What does this mean for you?
Expect to see insurance prices spike. Reinsurers will have to cover their losses by charging more for excess coverage, driving up primary insurance costs. Primary insurers will have to not only increase prices to pay the higher reinsurance premiums, but to cover their losses as well.

This will be felt across all insurance lines, from workers compensation to homeowners to small business to directors and officers


2004 Property Casualty industry results

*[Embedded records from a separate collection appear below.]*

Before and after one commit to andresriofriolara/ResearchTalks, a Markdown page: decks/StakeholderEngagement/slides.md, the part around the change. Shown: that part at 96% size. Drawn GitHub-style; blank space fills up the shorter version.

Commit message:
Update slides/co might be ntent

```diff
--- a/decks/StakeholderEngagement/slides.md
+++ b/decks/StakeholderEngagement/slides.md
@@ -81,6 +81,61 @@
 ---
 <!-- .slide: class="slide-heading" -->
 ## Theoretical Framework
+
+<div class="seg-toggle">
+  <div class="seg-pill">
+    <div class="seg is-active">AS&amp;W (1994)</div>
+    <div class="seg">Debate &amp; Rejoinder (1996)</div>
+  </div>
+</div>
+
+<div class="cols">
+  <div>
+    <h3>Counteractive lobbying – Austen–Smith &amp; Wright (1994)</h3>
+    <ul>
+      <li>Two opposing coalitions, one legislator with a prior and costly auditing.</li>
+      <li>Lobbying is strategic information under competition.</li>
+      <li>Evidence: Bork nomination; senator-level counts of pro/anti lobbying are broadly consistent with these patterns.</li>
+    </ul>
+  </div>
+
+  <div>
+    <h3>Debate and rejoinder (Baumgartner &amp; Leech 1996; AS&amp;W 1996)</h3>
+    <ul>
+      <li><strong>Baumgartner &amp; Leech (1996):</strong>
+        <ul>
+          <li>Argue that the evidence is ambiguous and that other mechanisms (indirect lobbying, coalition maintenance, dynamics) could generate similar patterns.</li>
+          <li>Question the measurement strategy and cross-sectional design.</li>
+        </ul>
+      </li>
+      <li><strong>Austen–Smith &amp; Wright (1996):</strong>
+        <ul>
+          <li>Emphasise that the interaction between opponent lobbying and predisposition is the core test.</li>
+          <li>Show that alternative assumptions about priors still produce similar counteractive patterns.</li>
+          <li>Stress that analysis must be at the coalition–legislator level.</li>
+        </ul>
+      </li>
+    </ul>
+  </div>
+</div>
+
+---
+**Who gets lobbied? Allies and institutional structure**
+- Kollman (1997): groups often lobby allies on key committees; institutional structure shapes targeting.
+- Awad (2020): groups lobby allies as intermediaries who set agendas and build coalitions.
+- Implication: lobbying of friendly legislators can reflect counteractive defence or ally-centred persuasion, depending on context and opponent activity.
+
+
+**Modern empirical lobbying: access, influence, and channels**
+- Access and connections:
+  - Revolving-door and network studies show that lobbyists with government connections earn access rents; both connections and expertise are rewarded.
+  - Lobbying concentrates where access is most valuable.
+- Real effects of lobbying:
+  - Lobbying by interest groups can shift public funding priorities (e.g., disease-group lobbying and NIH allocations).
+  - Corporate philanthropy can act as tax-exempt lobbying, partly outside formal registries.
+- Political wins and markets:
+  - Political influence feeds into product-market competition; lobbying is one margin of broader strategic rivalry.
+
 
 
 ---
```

2004 was another banner year for property and casualty insurers as industry profits (investment income, underwriting, and all others) surged to $42 billion, a 28% increase over 2003 results. Industry capital and surplus increased by $55 billion, or over 11% from the previous year. And, underwriting profits were up $9 billion from 2003’s $2.9 billion loss as a result of the industry’s combined ratio (losses/claims plus administrative expenses) dropping to 98.9.
Certainly excellent results of which the industry can be justifiably proud. It is indeed a rare event for the industry as a whole to enjoy such stellar returns. That’s the good news. The bad news is these results have been a result of increased pricing over the last few years, and there are growing signs that prices are either level or declining for most lines of coverage.
As capital enters this market, and pressure grows on both stock and mutual companies to produce even better results, returns will decline as insurers compete for market share.
What does this mean for you?
If you are a risk, good days are back. If you are an insurer, maintain pricing discipline and keep your “cost of goods sold” under control by managing risk through loss prevention and medical management. Now is NOT the time to scrimp on the basics of insurance – risk selection, loss prevention, and claims management.